After Christian rock band Delirious? wraps up their concerts in South America this weekend, the five-man group will be heading home to the United Kingdom where they will head out some of their last-ever U.K. shows.
"[Y]ou have twelve chances to see them," the band's promoters informed fans on the band's website. "[T]welve chances to jump, shout, wonder and leave feeling inspired, propelled and more than a little uncomfortable."
It's been less than three months since Delirious? announced their intention to break from recording and playing as a band at the end of next year.
The decision, they say, was triggered by a request from lead vocalist Martin Smith to be released from the band to pursue new projects including his work with the charity group CompassionArt and the desire to be at home more with Anna and his children
"We have of course honoured this request and made a decision together that now is the time to end this chapter of our lives," stated the band, which includes frontman Smith, guitarist Stuart Garrard (also known as Stu G), bassist Jon Thatcher, keyboardist Tim Jupp, and drummer Paul Evans.
"We want to make it absolutely clear that although this decision has been extremely painful and difficult, we are still great friends and our respect for each other is unquestionable ," they added in announcement made public on July 6.
" We love playing in this band together and know that even though 2009 will bring an end to this current journey, there will be more adventures together in years to come."
Delirious? is regarded internationally as a galvanizing force that helped change the face of worship worldwide and currently has 14 songs on the CCLI charts, including such international classics as "I Could Sing of Your Love Forever," "Shout To The North," "Did You Feel The Mountains Tremble" and "Majesty."

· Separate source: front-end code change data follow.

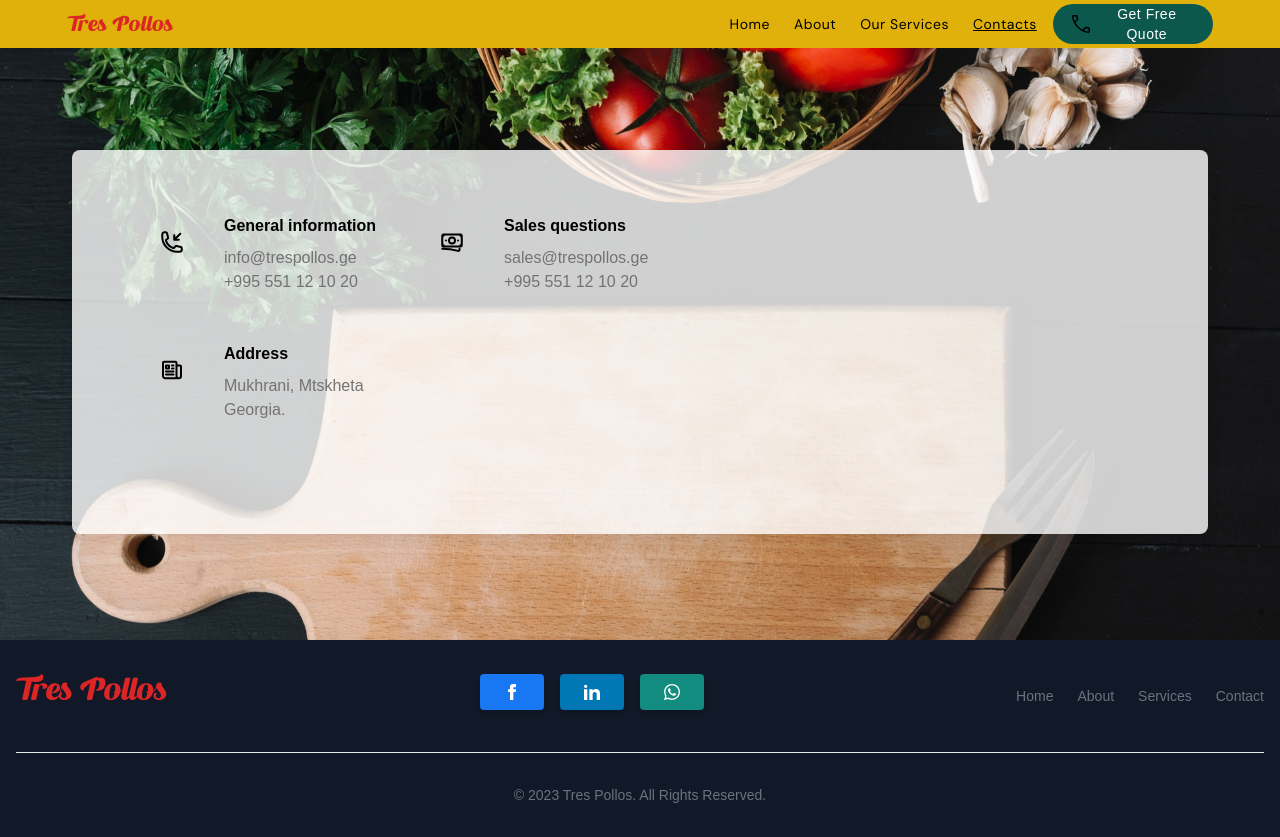
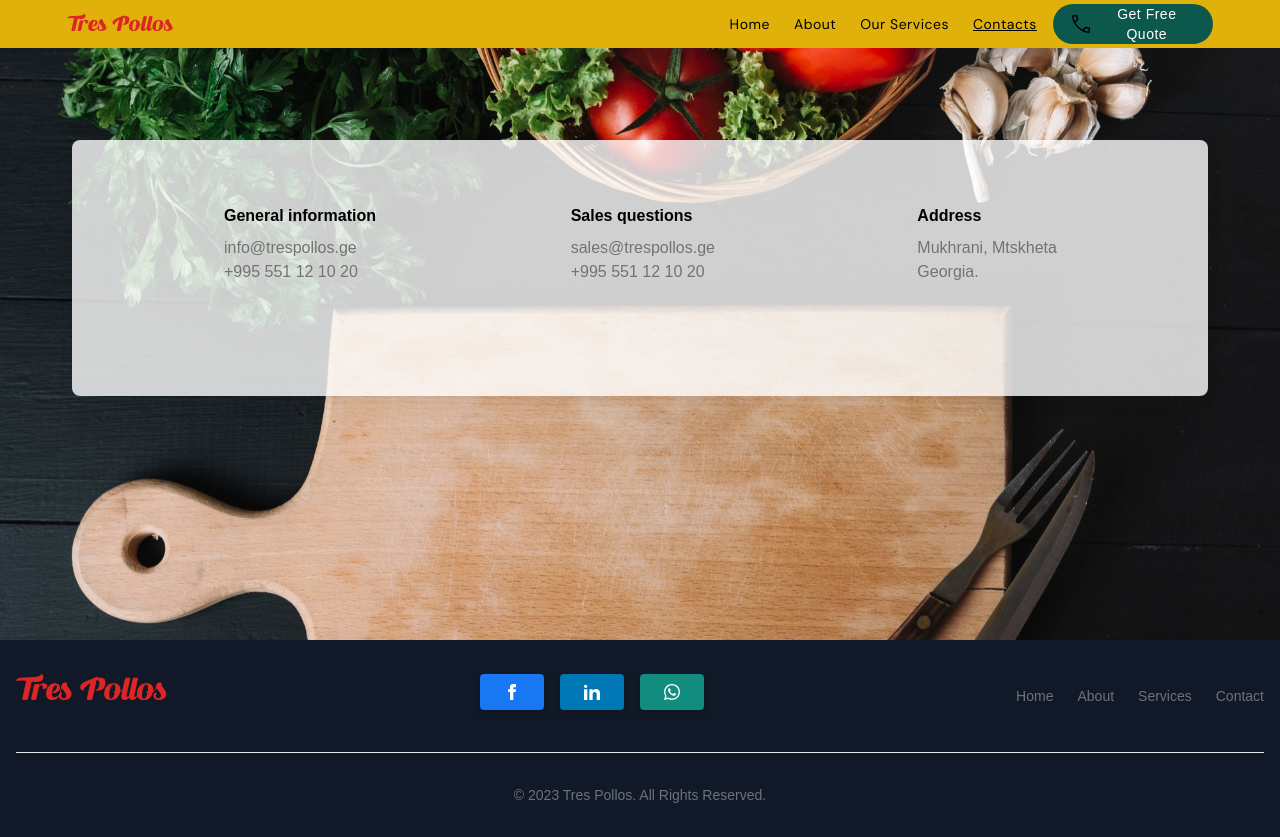
Before and after one commit to sttttack/tres-pollos-landing-page, a React (Vite) app: page /contact in a window 1280 px wide. Built offline with nearby package versions, Linux system fonts and the light colour scheme; a web font is replaced by a local one.

Commit message:
fix contact us component

```diff
--- a/src/components/ContactComponent.tsx
+++ b/src/components/ContactComponent.tsx
@@ -2,37 +2,31 @@
 
 export default function ContactComponent() {
   return (
-    <div className={`overflow-y-hidden overflow-hidden`}>
     <div
-        className={`flex justify-center items-center flex-col w-auto h-[100vh] md:h-[80vh] bg-cover brightness-40`}
+      className={`overflow-y-hidden overflow-hidden flex justify-center items-center`}
+    >
+      <div
+        className={`w-screen bg-cover brightness-40 h-[80vh]`}
         style={{
           backgroundImage: `url(${Board})`,
         }}
       >
-        <div className="container mt-[30vh] flex my-24 mx-auto md:px-6 lg:w-[1440px] animate-slideUp">
+        <div className="container mt-[30vh] mx-auto md:px-6 lg:w-[1440px] animate-slideUp">
           <div className="container px-6 md:px-12">
             <div className="block rounded-lg bg-[hsla(0,0%,100%,0.8)] px-6 py-12 shadow-[0_2px_15px_-3px_rgba(0,0,0,0.07),0_10px_20px_-2px_rgba(0,0,0,0.04)] dark:bg-[hsla(0,0%,5%,0.7)] dark:shadow-black/20 md:py-16 md:px-12 -mt-[100px] backdrop-blur-[30px]">
+              <div className="flex justify-center flex-col md:flex-row">
+                <div className="mb-12 w-full md:w-6/12 lg:w-full lg:px-6 xl:w-6/12">
                   <div className="flex flex-wrap">
-                <div className="shrink-0 grow-0 basis-auto lg:w-auto">
-                  <div className="flex flex-wrap 2xl:flex-nowrap">
-                    <div className="mb-12 w-full shrink-0 grow-0 basis-auto md:w-auto md:px-3 lg:w-full lg:px-6 xl:w-fit">
-                      <div className="flex items-start justify-center">
                     <div className="shrink-0">
                       <div className="inline-block rounded-md bg-primary-100 p-4 text-primary">
                         <svg
                           xmlns="http://www.w3.org/2000/svg"
                           fill="none"
                           viewBox="0 0 24 24"
-                              stroke-width="2"
+                          strokeWidth="2"
                           stroke="currentColor"
                           className="h-6 w-6"
-                            >
-                              <path
-                                stroke-linecap="round"
-                                stroke-linejoin="round"
-                                d="M14.25 9.75v-4.5m0 4.5h4.5m-4.5 0l6-6m-3 18c-8.284 0-15-6.716-15-15V4.5A2.25 2.25 0 014.5 2.25h1.372c.516 0 .966.351 1.091.852l1.106 4.423c.11.44-.054.902-.417 1.173l-1.293.97a1.062 1.062 0 00-.38 1.21 12.035 12.035 0 007.143 7.143c.441.162.928-.004 1.21-.38l.97-1.293a1.125 1.125 0 011.173-.417l4.423 1.106c.5.125.852.575.852 1.091V19.5a2.25 2.25 0 01-2.25 2.25h-2.25z"
-                              />
-                            </svg>
+                        ></svg>
                       </div>
                     </div>
                     <div className="ml-6 grow">
@@ -48,23 +42,19 @@
                     </div>
                   </div>
                 </div>
-                    <div className="mb-12 w-full shrink-0 grow-0 basis-auto md:w-6/12 md:px-3 lg:w-full lg:px-6 xl:w-6/12">
-                      <div className="flex items-start">
+                <div className="mb-12 w-full md:w-6/12 lg:w-full lg:px-6 xl:w-6/12">
+                  <div className="flex flex-wrap">
                     <div className="shrink-0">
                       <div className="inline-block rounded-md bg-primary-100 p-4 text-primary">
                         <svg
                           xmlns="http://www.w3.org/2000/svg"
                           fill="none"
                           viewBox="0 0 24 24"
-                              stroke-width="2"
+                          strokeWidth="2"
                           stroke="currentColor"
                           className="h-6 w-6"
                         >
-                              <path
-                                stroke-linecap="round"
-                                stroke-linejoin="round"
-                                d="M2.25 18.75a60.07 60.07 0 0115.797 2.101c.727.198 1.453-.342 1.453-1.096V18.75M3.75 4.5v.75A.75.75 0 013 6h-.75m0 0v-.375c0-.621.504-1.125 1.125-1.125H20.25M2.25 6v9m18-10.5v.75c0 .414.336.75.75.75h.75m-1.5-1.5h.375c.621 0 1.125.504 1.125 1.125v9.75c0 .621-.504 1.125-1.125 1.125h-.375m1.5-1.5H21a.75.75 0 00-.75.75v.75m0 0H3.75m0 0h-.375a1.125 1.125 0 01-1.125-1.125V15m1.5 1.5v-.75A.75.75 0 003 15h-.75M15 10.5a3 3 0 11-6 0 3 3 0 016 0zm3 0h.008v.008H18V10.5zm-12 0h.008v.008H6V10.5z"
-                              />
+                          {/* SVG path code */}
                         </svg>
                       </div>
                     </div>
@@ -81,31 +71,24 @@
                     </div>
                   </div>
                 </div>
-
-                    <div className="mb-12 w-full shrink-0 grow-0 basis-auto md:mb-0 md:w-6/12 md:px-3 lg:mb-12 lg:w-full lg:px-6 xl:w-6/12">
-                      <div className="align-start flex">
+                <div className="mb-12 w-full md:w-6/12 lg:w-full lg:px-6 xl:w-6/12">
+                  <div className="flex flex-wrap">
                     <div className="shrink-0">
                       <div className="inline-block rounded-md bg-primary-100 p-4 text-primary">
                         <svg
                           xmlns="http://www.w3.org/2000/svg"
                           fill="none"
                           viewBox="0 0 24 24"
-                              stroke-width="2"
+                          strokeWidth="2"
                           stroke="currentColor"
                           className="h-6 w-6"
                         >
-                              <path
-                                stroke-linecap="round"
-                                stroke-linejoin="round"
-                                d="M12 7.5h1.5m-1.5 3h1.5m-7.5 3h7.5m-7.5 3h7.5m3-9h3.375c.621 0 1.125.504 1.125 1.125V18a2.25 2.25 0 01-2.25 2.25M16.5 7.5V18a2.25 2.25 0 002.25 2.25M16.5 7.5V4.875c0-.621-.504-1.125-1.125-1.125H4.125C3.504 3.75 3 4.254 3 4.875V18a2.25 2.25 0 002.25 2.25h13.5M6 7.5h3v3H6v-3z"
-                              />
+                          {/* SVG path code */}
                         </svg>
                       </div>
                     </div>
                     <div className="ml-6 grow">
-                          <p className="mb-2 font-bold dark:text-white">
-                            Address
-                          </p>
+                      <p className="mb-2 font-bold dark:text-white">Address</p>
                       <p className="text-neutral-500 dark:text-neutral-200">
                         Mukhrani, Mtskheta
                       </p>
@@ -121,7 +104,5 @@
         </div>
       </div>
     </div>
-      </div>
-    </div>
   );
 }
```
Lines whose indentation alone changed are shown as unchanged.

Mercy Me's Bart Millard has recognized them as "one of the most important bands in the past 10-15 years," while worship artist Chris Tomlin recalls the days he spent with them on his first tour as "some of the most important days of my music-life."
"They've redefined the praise and worship scene," commented Christian hip hop artist tobyMac in his endorsement of the group. "[T]hese guys are true artists who point the way to God. They're also one of those rare bands whose music appeals to nearly all generations."
Over the past decade, Delirious? has closed for the pope in front of a million people in Germany; played in front of hundreds of thousands in India; headlined the 2004 Olympic Celebrations at the Omonia Square in Athens, Greece; toured with Bon Jovi, Bryan Adams, and Matchbox 20; and was a headline performer at SWR3's Arena of Sound 2004 music festival, where more than 80,000 fans filled the Schlossplatz in Stuttgart, Germany.
Delirious? traveled to at least 25 countries in 2007 alone, and has traveled this year to Colombia, Brazil, India, Australia, Slovakia, Portugal, Holland, France and the United States.
The band's final tour in the United Kingdom next month is part of the promotion of its current album, Kingdom of Comfort, which was inspired by a sermon from popular Mars Hill pastor/author Rob Bell.
"Rob was talking about the contrasts in the lives of David and his son Solomon," Smith recalled. "David built a kingdom of heaven. And Solomon was more concerned about himself. All the decisions he made regarding intermarrying and wealth led to building a kingdom of comfort. Of course, hearing that makes us ask an obvious but important question: 'Are we focusing on building our lives with eternal things?'"
Recent tours have taken Delirious? to some of the poorest countries on earth, where they've faced encounters with life that made poverty personal and forced hard questions to be asked by each member of the band. According to the group, it sparked a newfound commitment to social justice and compassionate ministry.
"Playing in places like India makes us think about how we distribute our finances and how we're living our lives," Smith said. "It's imperative that we reach out and be a friend to the poor. That's the only way that God's light will shine upon us."
Taking their renewed faith, thoughts and questions about these journeys into the studio for its current album, Kingdom of Comfort, the band emerged with an album full of songs that encompass every aspect of highs and lows they faced in their travels.
"Seeing children looking for scraps on the rubbish dump they call homes in Cambodia and the education and feeding projects in the slums of Mumbai really had an impact on us," recalled lead guitarist Stu G. "It wasn't possible to simply proceed with business as usual. We had to ask ourselves, 'What am I building? A kingdom of comfort? Or a kingdom of heaven?'"
Smith echoed Stu G's sentiments, saying, "We just can't carry on the same way in any sphere of our lives."
"Everywhere you go there's a shift happening. People are evaluating what's truly important in life, and I think our new album reflects that urgency," Smith said.
Earlier this year, Stu G and Smith teamed up with Christian music stars Michael W. Smith, Steven Curtis Chapman, Darlene Zschech, Matt Redman, Tim Hughes, Chris Tomlin and other internationally-respected songwriters for an unprecedented songwriter's retreat held in Scotland.
Together, the songwriters wrote 22 songs that will benefit the charities of their choice and a charitable project agreed upon by all 12 songwriters involved. The songs will be featured on an upcoming album that will also raise money for the charities.
So far, 14 songs have been recorded, and future recording sessions with the songwriters are being planned.
The release date for the star-powered CompassionArt album is set for Nov. 24, 2008.